The $100-million ITC fraud highlights the need for FIs to play watchdog and maintain shareholders’ democracy

Awaiting The Fi Ascent To Dissent

OFTEN accused of changing colours like a chameleon, depending on a promoter’s clout or the Government’s relations with a particular management, Indian financial institutions (FIs) are now suddenly being asked to play a more active and effective role in corporate governance. Some would say that’s a tall order. Others like Sir Adrian Cadbury, whose report on corporate governance is right now a must-read for Indian corporate leaders, think differently. "In general, society gets the company it deserves," Cadbury said in a recent interview. "Having taken part in debates in 21 countries on the forces of corporate governance, I’m convinced that the forces of large institutional investors will bring about this change." 

The immediate cause of the call to FIs to get their act together is, of course, the alleged $100-million FERA violation by ITC, more than one-third of whose board members are FI nominees. Finance Minister P. Chidambaram clearly spelt out the new role for FIs when he opened the country’s first securities depository in Mumbai on November 8, nine days after the countrywide raids on ITC. He said: "FI nominees can’t be mere spectators and board meetings shouldn’t become rituals."

 Chidambaram’s wake-up call is a move in the right direction, feels former finance minister and BJP leader Jaswant Singh. Says he: "By being active, FIs should ensure that their role as directors on the board is effectively fulfilled. But a more active role shouldn’t by any stretch of imagination mean harking back to the era of nationalisation." 

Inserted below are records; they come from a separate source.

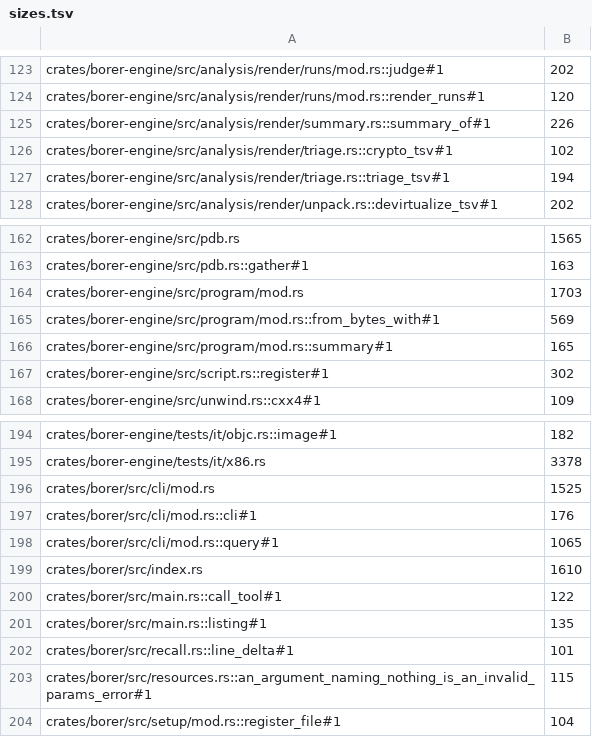
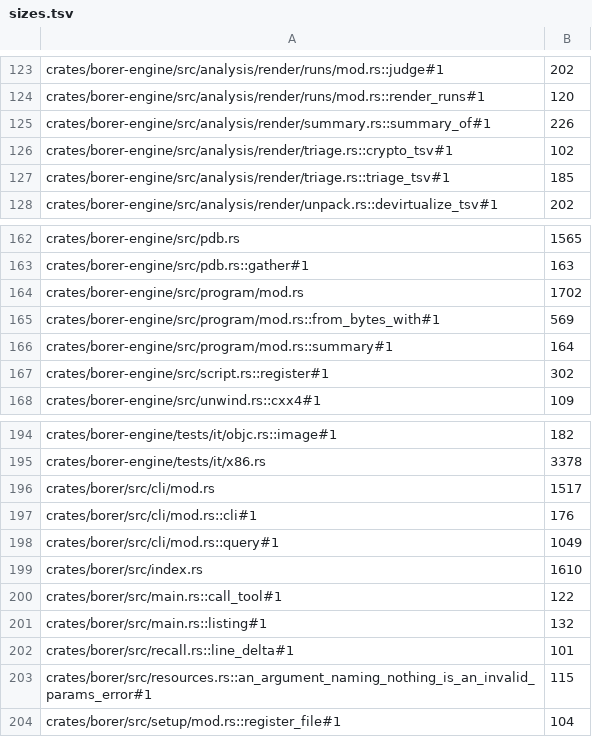
Before and after one commit to imjustprism/borer, a TSV file: scripts/check/sizes.tsv, drawn as a sheet; only a part is shown, gaps mark what is left out.

```diff
--- a/scripts/check/sizes.tsv
+++ b/scripts/check/sizes.tsv
@@ -126,3 +126,3 @@ crates/borer-engine/src/analysis/render/summary.rs::summary_of#1	226
 crates/borer-engine/src/analysis/render/triage.rs::crypto_tsv#1	102
-crates/borer-engine/src/analysis/render/triage.rs::triage_tsv#1	194
+crates/borer-engine/src/analysis/render/triage.rs::triage_tsv#1	185
 crates/borer-engine/src/analysis/render/unpack.rs::devirtualize_tsv#1	202
@@ -163,5 +163,5 @@ crates/borer-engine/src/pdb.rs	1565
 crates/borer-engine/src/pdb.rs::gather#1	163
-crates/borer-engine/src/program/mod.rs	1703
+crates/borer-engine/src/program/mod.rs	1702
 crates/borer-engine/src/program/mod.rs::from_bytes_with#1	569
-crates/borer-engine/src/program/mod.rs::summary#1	165
+crates/borer-engine/src/program/mod.rs::summary#1	164
 crates/borer-engine/src/script.rs::register#1	302
@@ -195,8 +195,8 @@ crates/borer-engine/tests/it/objc.rs::image#1	182
 crates/borer-engine/tests/it/x86.rs	3378
-crates/borer/src/cli/mod.rs	1525
+crates/borer/src/cli/mod.rs	1517
 crates/borer/src/cli/mod.rs::cli#1	176
-crates/borer/src/cli/mod.rs::query#1	1065
+crates/borer/src/cli/mod.rs::query#1	1049
 crates/borer/src/index.rs	1610
 crates/borer/src/main.rs::call_tool#1	122
-crates/borer/src/main.rs::listing#1	135
+crates/borer/src/main.rs::listing#1	132
 crates/borer/src/recall.rs::line_delta#1	101
```
Also changed, not shown: 8 other files.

As FIs hold public money, it is implicit in their charter that they sere as guardians protecting the interests of shareholders and investors, Singh points out. "But," says he, "past experience has shown that FIs have definitely not fulfilled their role as guardians of public money. The ITC affair is only one of the examples. There will be many more cases if one were to examine under the surface. But I don’t want to take names at this stage."

 G.V. Ramakrishna, chairman, Disinvestment Commission, suggests that for FIs to be really effective, each institution should appoint a full-time trained panel of four to five employees to sit on the board of companies where they have a stake. Each panel could cover about three to four companies. As these people will have up-to-date information on the affairs of the company, they will better understand its transactions. This is the simplest and best way to ensure FIs play a more effective role in corporate governance, without, of course, undue interference. SEBI member L.C. Gupta advises FI nominees take up a "dissenting role" on the board of directors.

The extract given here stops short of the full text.